Missouri down to 1 abortion clinic amid legal battle
Missouri is down to one clinic providing abortions Wednesday, after the only other clinic in the state that performs the procedure failed to adhere to new state requirements.
Federal appeals court judges ruled last month that Missouri can enforce a requirement that doctors must have admitting privileges at nearby hospitals before they can perform abortions. The judges issued a mandate Monday for that rule to officially take effect.

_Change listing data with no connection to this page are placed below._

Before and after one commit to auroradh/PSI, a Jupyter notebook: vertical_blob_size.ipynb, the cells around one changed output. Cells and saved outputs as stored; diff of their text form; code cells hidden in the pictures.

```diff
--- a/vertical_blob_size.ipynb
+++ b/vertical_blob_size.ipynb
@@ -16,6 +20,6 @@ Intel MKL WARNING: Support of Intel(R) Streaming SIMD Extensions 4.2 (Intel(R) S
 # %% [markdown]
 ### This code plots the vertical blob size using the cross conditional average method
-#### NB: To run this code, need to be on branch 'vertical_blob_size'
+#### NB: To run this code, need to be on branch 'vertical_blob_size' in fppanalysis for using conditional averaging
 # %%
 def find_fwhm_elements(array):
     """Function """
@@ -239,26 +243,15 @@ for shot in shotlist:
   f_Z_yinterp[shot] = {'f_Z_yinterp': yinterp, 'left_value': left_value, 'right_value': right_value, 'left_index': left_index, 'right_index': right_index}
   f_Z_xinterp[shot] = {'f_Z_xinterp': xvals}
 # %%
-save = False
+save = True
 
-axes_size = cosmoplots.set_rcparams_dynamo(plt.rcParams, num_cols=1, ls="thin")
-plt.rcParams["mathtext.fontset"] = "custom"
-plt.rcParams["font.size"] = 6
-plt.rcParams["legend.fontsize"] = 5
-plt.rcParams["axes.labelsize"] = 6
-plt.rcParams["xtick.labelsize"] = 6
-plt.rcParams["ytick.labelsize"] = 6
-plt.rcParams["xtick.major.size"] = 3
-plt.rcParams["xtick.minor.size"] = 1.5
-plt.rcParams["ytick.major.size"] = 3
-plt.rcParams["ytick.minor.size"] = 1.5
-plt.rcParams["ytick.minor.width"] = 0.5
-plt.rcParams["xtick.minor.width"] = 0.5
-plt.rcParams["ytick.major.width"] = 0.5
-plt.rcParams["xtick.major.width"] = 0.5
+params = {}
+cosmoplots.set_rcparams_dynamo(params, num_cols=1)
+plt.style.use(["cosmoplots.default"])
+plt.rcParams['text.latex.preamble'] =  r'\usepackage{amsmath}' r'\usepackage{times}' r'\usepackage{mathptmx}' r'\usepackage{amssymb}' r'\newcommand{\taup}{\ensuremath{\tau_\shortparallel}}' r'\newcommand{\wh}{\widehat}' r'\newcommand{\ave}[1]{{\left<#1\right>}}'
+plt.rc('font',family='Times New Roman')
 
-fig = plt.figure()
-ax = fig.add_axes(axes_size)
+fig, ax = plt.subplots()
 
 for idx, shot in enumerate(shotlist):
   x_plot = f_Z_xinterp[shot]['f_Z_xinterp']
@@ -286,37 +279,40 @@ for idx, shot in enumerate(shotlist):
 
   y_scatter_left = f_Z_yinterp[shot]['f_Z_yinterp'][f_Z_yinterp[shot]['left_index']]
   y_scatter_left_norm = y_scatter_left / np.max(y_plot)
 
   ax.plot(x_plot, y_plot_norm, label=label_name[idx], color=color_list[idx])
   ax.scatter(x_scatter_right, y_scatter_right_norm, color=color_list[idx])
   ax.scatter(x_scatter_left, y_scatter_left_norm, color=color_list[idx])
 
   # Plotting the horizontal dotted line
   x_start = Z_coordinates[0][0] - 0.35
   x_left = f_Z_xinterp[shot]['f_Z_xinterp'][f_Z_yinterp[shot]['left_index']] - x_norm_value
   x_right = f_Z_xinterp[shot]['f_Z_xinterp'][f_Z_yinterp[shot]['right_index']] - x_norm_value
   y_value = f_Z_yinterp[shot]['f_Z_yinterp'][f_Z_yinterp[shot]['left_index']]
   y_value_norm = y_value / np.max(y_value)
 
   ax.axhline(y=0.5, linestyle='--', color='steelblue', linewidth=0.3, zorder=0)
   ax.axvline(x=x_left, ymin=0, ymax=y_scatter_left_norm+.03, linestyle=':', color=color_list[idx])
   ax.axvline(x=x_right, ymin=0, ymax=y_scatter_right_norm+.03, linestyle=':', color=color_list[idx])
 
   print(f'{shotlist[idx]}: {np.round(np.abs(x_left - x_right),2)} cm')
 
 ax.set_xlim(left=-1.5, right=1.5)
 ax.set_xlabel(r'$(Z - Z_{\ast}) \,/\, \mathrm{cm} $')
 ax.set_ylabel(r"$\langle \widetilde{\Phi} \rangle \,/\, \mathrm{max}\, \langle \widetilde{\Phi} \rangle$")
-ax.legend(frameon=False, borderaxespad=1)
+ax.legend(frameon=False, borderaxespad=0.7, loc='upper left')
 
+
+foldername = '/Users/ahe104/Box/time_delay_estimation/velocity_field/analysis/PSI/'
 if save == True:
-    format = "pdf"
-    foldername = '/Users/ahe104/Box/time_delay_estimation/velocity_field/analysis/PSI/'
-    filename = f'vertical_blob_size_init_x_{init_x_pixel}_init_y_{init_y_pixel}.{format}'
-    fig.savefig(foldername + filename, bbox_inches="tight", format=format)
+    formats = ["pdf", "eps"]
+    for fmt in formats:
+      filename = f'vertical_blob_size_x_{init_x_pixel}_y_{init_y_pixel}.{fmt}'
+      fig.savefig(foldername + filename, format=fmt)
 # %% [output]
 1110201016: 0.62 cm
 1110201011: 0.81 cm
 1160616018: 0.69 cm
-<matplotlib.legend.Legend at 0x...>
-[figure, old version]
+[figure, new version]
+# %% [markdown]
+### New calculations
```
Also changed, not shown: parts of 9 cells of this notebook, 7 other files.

The Columbia Planned Parenthood clinic was unable to secure physician privileges to comply with the requirement, so it cancelled abortions scheduled for Wednesday, which would have been the first since the mandate was issued, Planned Parenthood Great Plains spokeswoman Emily Miller said. The clinic continues to provide other health care services.
"We are unable to provide abortion services now, so we've been working with patients who were on the schedule for today for abortion appointments to let them know what their alternatives are," Miller said.
Women seeking abortions can go to Planned Parenthood's St. Louis clinic—which is now the only facility in Missouri where abortions can be performed—or travel to neighboring states, she said.
Planned Parenthood attorneys had asked U.S. Western District Court Judge Brian Wimes to temporarily exempt the Columbia clinic from the requirement before Wednesday. Wimes hasn't yet ruled on that request.
If Wimes does decide to grant a temporary restraining order on the law, abortions could resume in at the clinic.
Planned Parenthood affiliates with Missouri health centers filed the underlying lawsuit to block state requirements on admitting privileges and mandates that clinics meet hospital-like standards for outpatient surgery. The U.S. Supreme Court in 2016 struck down similar rules in Texas.
U.S District Judge Howard Sachs in May 2017 issued a temporary restraining order to block the admitting privileges rule. But his action was undone in September by judges on the 8th U.S. Circuit Court of Appeals, who argued Sachs didn't do enough to weigh the cost benefits of Missouri's rules and sent the case back to the lower court.
The underlying challenge to the Missouri abortion regulations is still pending.
© 2018 The Associated Press. All rights reserved.